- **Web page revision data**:

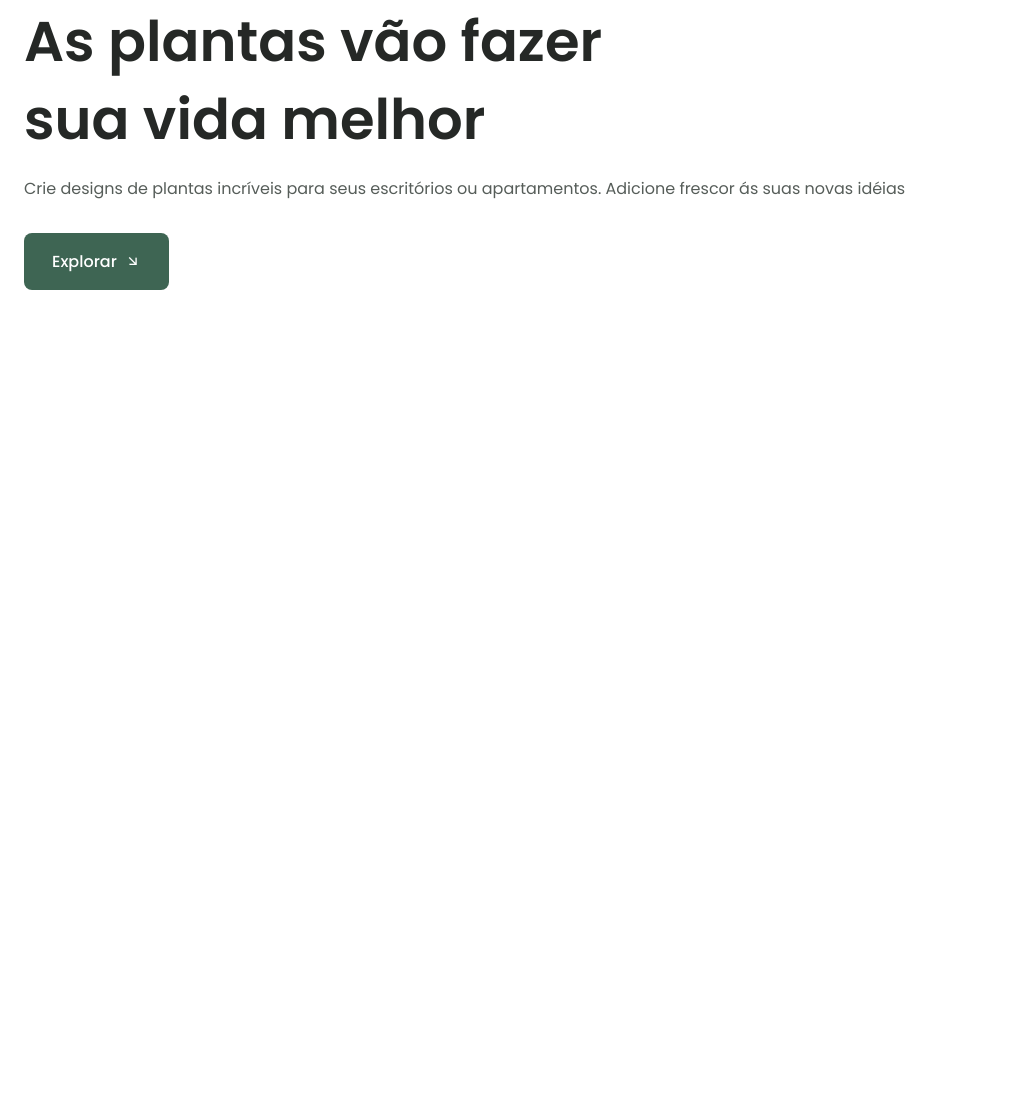
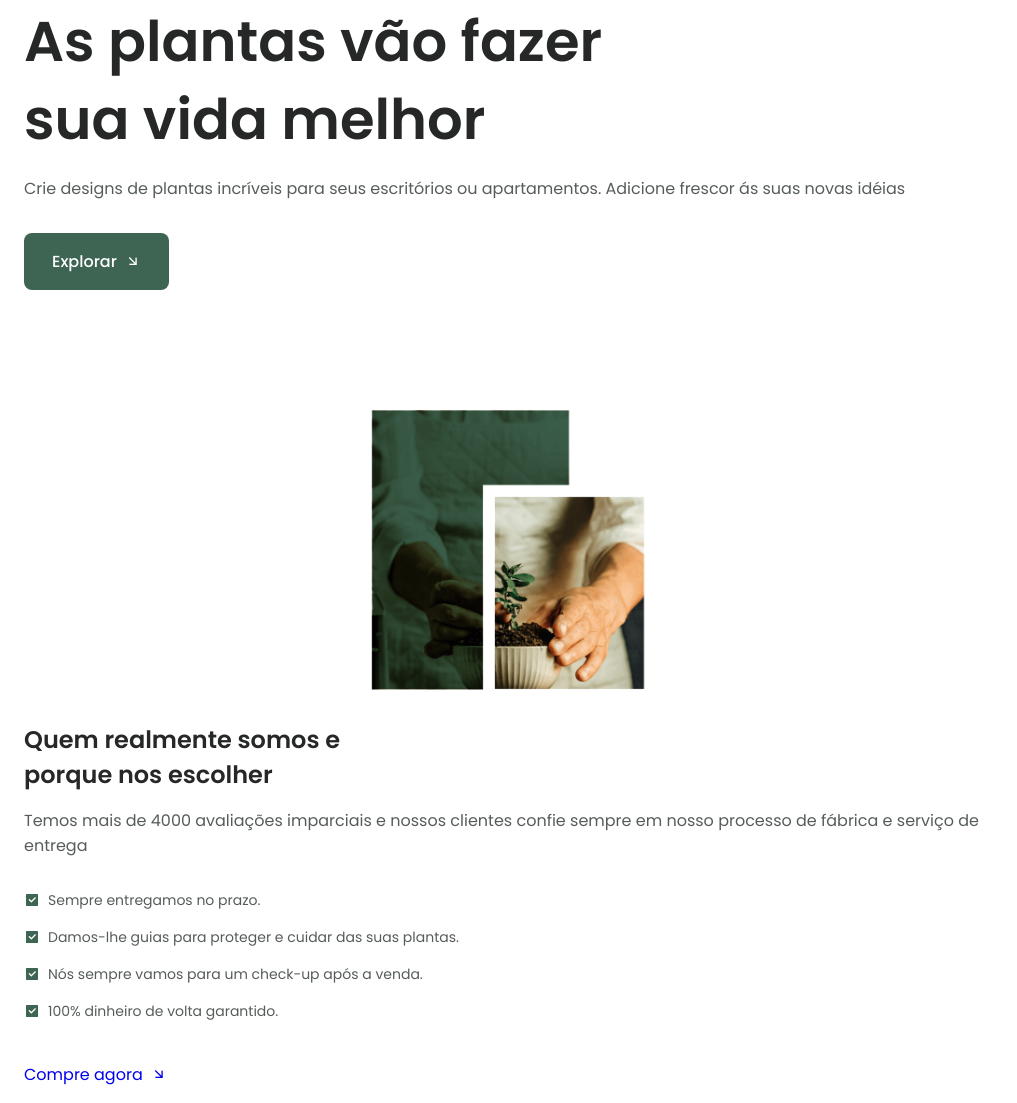
Before and after one commit to OdairCesar/responvise-layout-floriculture, a website: page index.html in a window 1280 px wide. Shown: the part 341-1444 px from the top of the page, without its empty margins (0-1017 px from the left). Before the commit the page ends 800 px from the top, so only its background shows below. Drawn offline with nearby package versions, Linux system fonts and the light colour scheme.

Commit message:
Criando o about

```diff
--- a/assets/css/styles.css
+++ b/assets/css/styles.css
@@ -1,7 +1,7 @@
-@import url('https://fonts.googleapis.com/css2?family=Poppins:wght@400;500;600;700&display=swap');
+@import url("https://fonts.googleapis.com/css2?family=Poppins:wght@400;500;600;700&display=swap");
 
 /*=============== VARIABLES CSS ===============*/
-:root{
+:root {
   --header-height: 3.5rem;
 
   /* Colors */
@@ -17,20 +17,20 @@
   --container-color: hsl(0, 0%, 100%);
 
   /* Typography */
-    --body-font: 'Poppins', sans-serif;
+  --body-font: "Poppins", sans-serif;
   --big-font-size: 2rem;
   --h1-font-size: 1.5rem;
   --h2-font-size: 1.25rem;
   --h3-font-size: 1rem;
-    --normal-font-size: .938rem;
-    --small-font-size: .813rem;
-    --smaller-font-size: .75rem;
+  --normal-font-size: 0.938rem;
+  --small-font-size: 0.813rem;
+  --smaller-font-size: 0.75rem;
   --font-medium: 500;
   --font-semi-bold: 600;
 
   /* Margenes */
-    --mb-0-5: .5rem;
-    --mb-0-75: .75rem;
+  --mb-0-5: 0.5rem;
+  --mb-0-75: 0.75rem;
   --mb-1: 1rem;
   --mb-1-5: 1.5rem;
   --mb-2: 2rem;
@@ -41,108 +41,114 @@
   --z-fixed: 100;
 }
 
-@media(min-width: 968px){
-    :root{
+@media (min-width: 968px) {
+  :root {
     --big-font-size: 3.5rem;
     --h1-font-size: 2.25rem;
     --h2-font-size: 1.5rem;
     --h3-font-size: 1.25rem;
     --normal-font-size: 1rem;
-        --small-font-size: .875rem;
-        --smaller-font-size: .813rem;
+    --small-font-size: 0.875rem;
+    --smaller-font-size: 0.813rem;
   }
 }
 
-*{
+* {
   box-sizing: border-box;
   padding: 0;
   margin: 0;
 }
 
-html{
+html {
   scroll-behavior: smooth;
 }
 
-body, textarea, button, input{
+body,
+textarea,
+button,
+input {
   font-family: var(--body-font);
   font-size: var(--normal-font-size);
 }
 
-body{
+body {
   margin: var(--header-height) 0 0 0;
   background-color: var(--body-color);
   color: var(--text-color);
 }
 
-button{
+button {
   cursor: pointer;
   border: none;
   outline: none;
 }
 
-h1, h2, h3{
+h1,
+h2,
+h3 {
   color: var(--title-color);
   font-weight: var(--font-semi-bold);
 }
 
-ul{
+ul {
   list-style: none;
 }
 
-a{
+a {
   text-decoration: none;
 }
 
-img{
+img {
   max-width: 100%;
   height: auto;
 }
 
 /*=============== REUSABLE CSS CLASSES ===============*/
-.section{
+.section {
   padding: 5.5rem 0 1rem;
 }
 
-.section_title, .section__title-center{
+.section_title,
+.section__title-center {
   font-size: var(--h2-font-size);
   margin-bottom: var(--mb-2);
   line-height: 140%;
 }
 
-.section__title-center{
+.section__title-center {
   text-align: center;
 }
 
-.container{
+.container {
   max-width: 968px;
   margin-left: var(--mb-1-5);
   margin-right: var(--mb-1-5);
 }
 
-.grid{
+.grid {
   display: grid;
 }
 
-.main{
+.main {
   overflow: hidden;
 }
 
-.button{
+.button {
   display: inline-block;
   background-color: var(--first-color);
   color: #fff;
   padding: 1rem 1.75rem;
-    border-radius: .5rem;
+  border-radius: 0.5rem;
   font-weight: var(--font-medium);
-    transition: .3s;
+  transition: 0.3s;
 }
 
-.button:hover{
+.button:hover {
   background-color: var(--first-color-alt);
 }
 
 /*=============== HEADER ===============*/
-.header{
+.header {
   width: 100%;
   background-color: var(--body-color);
   position: fixed;
@@ -151,59 +157,61 @@ img{
   z-index: var(--z-fixed);
 }
 
-.nav{
+.nav {
   height: var(--header-height);
   display: flex;
   justify-content: space-between;
   align-items: center;
 }
 
-.nav__logo, .nav__toggle, .nav__close{
+.nav__logo,
+.nav__toggle,
+.nav__close {
   color: var(--title-color);
 }
 
-.nav__logo{
+.nav__logo {
   text-transform: uppercase;
   font-weight: 700;
   letter-spacing: -1px;
   display: inline-flex;
   align-items: center;
-    column-gap: .5rem;
-    transition: .3s;
+  column-gap: 0.5rem;
+  transition: 0.3s;
 }
 
-.nav__logo-icon{
+.nav__logo-icon {
   font-size: 1.15rem;
   color: var(--first-color);
 }
 
-.nav__logo:hover{
+.nav__logo:hover {
   color: var(--first-color);
 }
 
-.nav__toggle{
+.nav__toggle {
   display: inline-flex;
   font-size: 1.25rem;
   cursor: pointer;
 }
 
-@media(max-width: 767px){
-    .nav__menu{
+@media (max-width: 767px) {
+  .nav__menu {
     position: fixed;
     background-color: var(--container-color);
     width: 80%;
     height: 100%;
     top: 0;
     right: -100%;
-        box-shadow: -2px 0 4px hsla(var(--hue), 24%, 15%, .1);
+    box-shadow: -2px 0 4px hsla(var(--hue), 24%, 15%, 0.1);
     padding: 4rem 0 0 3rem;
     border-radius: 1rem 0 0 1rem;
-        transition: .3s;
+    transition: 0.3s;
     z-index: var(--z-fixed);
   }
 }
 
-.nav__close{
+.nav__close {
   font-size: 1.5rem;
   position: absolute;
   top: 1rem;
@@ -211,53 +219,53 @@ img{
   cursor: pointer;
 }
 
-.nav__list{
+.nav__list {
   display: flex;
   flex-direction: column;
   row-gap: 1.5rem;
 }
 
-.nav__link{
+.nav__link {
   color: var(--title-color);
   font-weight: var(--font-medium);
-    transition: .3s;
+  transition: 0.3s;
 }
 
-.nav__link:hover{
+.nav__link:hover {
   color: var(--first-color);
 }
 
 /* show menu */
-.show-menu{
+.show-menu {
   right: 0;
 }
 
 /*=============== HOME ===============*/
-.home{
+.home {
   padding: 3.5rem 0 2rem;
 }
 
-.home__container{
+.home__container {
   position: relative;
   row-gap: 2rem;
 }
 
-.home__img{
+.home__img {
   width: 200px;
   justify-self: center;
 }
 
-.home__title{
+.home__title {
   font-size: var(--big-font-size);
   line-height: 140%;
   margin-bottom: var(--mb-1);
 }
 
-.home__description{
-    margin-bottom: var(--mb-2)
+.home__description {
+  margin-bottom: var(--mb-2);
 }
 
-.home__social{
+.home__social {
   position: absolute;
   top: 2rem;
   right: -1rem;
@@ -266,7 +274,7 @@ img{
   row-gap: 3.5rem;
 }
 
-.home__social-follow{
+.home__social-follow {
   font-weight: var(--font-medium);
   font-size: var(--smaller-font-size);
   color: var(--first-color);
@@ -274,8 +282,8 @@ img{
   transform: rotate(90deg);
 }
 
-.home__social-follow::after{
-    content: '';
+.home__social-follow::after {
+  content: "";
   position: absolute;
   width: 1rem;
   height: 2px;
@@ -284,32 +292,68 @@ img{
   top: 50%;
 }
 
-.home__social-links{
+.home__social-links {
   display: inline-flex;
   flex-direction: column;
-    row-gap: .25rem;
+  row-gap: 0.25rem;
 }
 
-.home__social-link{
+.home__social-link {
   font-size: 1rem;
   color: var(--first-color);
-    transition: .3s;
+  transition: 0.3s;
 }
 
-.home__social-link:hover{
-    transform: translateX(.25rem);
+.home__social-link:hover {
+  transform: translateX(0.25rem);
 }
 
-.button__icon{
-    transition: .3s;
+.button--flex {
+  display: inline-flex;
+  align-items: center;
+  column-gap: 0.5rem;
 }
 
-.button:hover .button__icon{
-    transform: translateX(.25rem);
+.button__icon {
+  transition: 0.3s;
 }
 
-.button--flex{
+.button:hover .button__icon {
+  transform: translateX(0.25rem);
+}
+
+/*=============== ABOUT ===============*/
+.about__container {
+  row-gap: 2rem;
+}
+
+.about__img {
+  width: 280px;
+  justify-self: center;
+}
+
+.about__title {
+  margin-bottom: var(--mb-1);
+}
+
+.about__description {
+  margin-bottom: var(--mb-2);
+}
+
+.about__details {
+  display: grid;
+  row-gap: 1rem;
+  margin-bottom: var(--mb-2-5);
+}
+
+.about__details-description {
   display: inline-flex;
-    align-items: center;
-    column-gap: .5rem;
+  column-gap: 0.5rem;
+  font-size: var(--small-font-size);
 }
+
+.about__details-icon {
+  font-size: 1rem;
+  color: var(--first-color);
+  margin-top: 0.15rem;
+}
--- a/index.html
+++ b/index.html
@@ -1,5 +1,6 @@
 <!DOCTYPE html>
 <html lang="pt-BR">
+
 <head>
     <meta charset="UTF-8">
     <meta http-equiv="X-UA-Compatible" content="IE=edge">
@@ -10,6 +11,7 @@
     <link rel="stylesheet" href="./assets/css/styles.css">
     <title>FLORICULTURA</title>
 </head>
+
 <body>
     <header class="header" id='header'>
         <nav class="nav container">
@@ -82,10 +84,51 @@
                 </div>
             </div>
         </section>
+
+        <section class="about section container" id="about">
+            <div class="about__container grid">
+                <img src="assets/img/about.png" alt="" class="about__img">
+
+                <div class="about__data">
+                    <h2 class="section__title about__title">
+                        Quem realmente somos e <br> porque nos escolher
+                    </h2>
+
+                    <p class="about__description">
+                        Temos mais de 4000 avaliações imparciais e nossos clientes
+                        confie sempre em nosso processo de fábrica e serviço de entrega
+                    </p>
+
+                    <div class="about__details">
+                        <p class="about__details-description">
+                            <i class="ri-checkbox-fill about__details-icon"></i>
+                            Sempre entregamos no prazo.
+                        </p>
+                        <p class="about__details-description">
+                            <i class="ri-checkbox-fill about__details-icon"></i>
+                            Damos-lhe guias para proteger e cuidar das suas plantas.
+                        </p>
+                        <p class="about__details-description">
+                            <i class="ri-checkbox-fill about__details-icon"></i>
+                            Nós sempre vamos para um check-up após a venda.
+                        </p>
+                        <p class="about__details-description">
+                            <i class="ri-checkbox-fill about__details-icon"></i>
+                            100% dinheiro de volta garantido.
+                        </p>
+                    </div>
+
+                    <a href="#" class="button--link button--flex">
+                        Compre agora <i class="ri-arrow-right-down-line button__icon"></i>
+                    </a>
+                </div>
+            </div>
+        </section>
     </main>
     <footer>
 
     </footer>
     <script src='./assets/js/main.js'></script>
 </body>
+
 </html>
```
Lines whose indentation alone changed are shown as unchanged.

- **Directions**:
Lines that contain "width" are to be copied from the records above.

- **Reply to the task**:
-@media(min-width: 968px){
+@media (min-width: 968px) {
   max-width: 100%;
   max-width: 968px;
   width: 100%;
-@media(max-width: 767px){
+@media (max-width: 767px) {
     width: 80%;
   width: 200px;
   width: 1rem;
+  width: 280px;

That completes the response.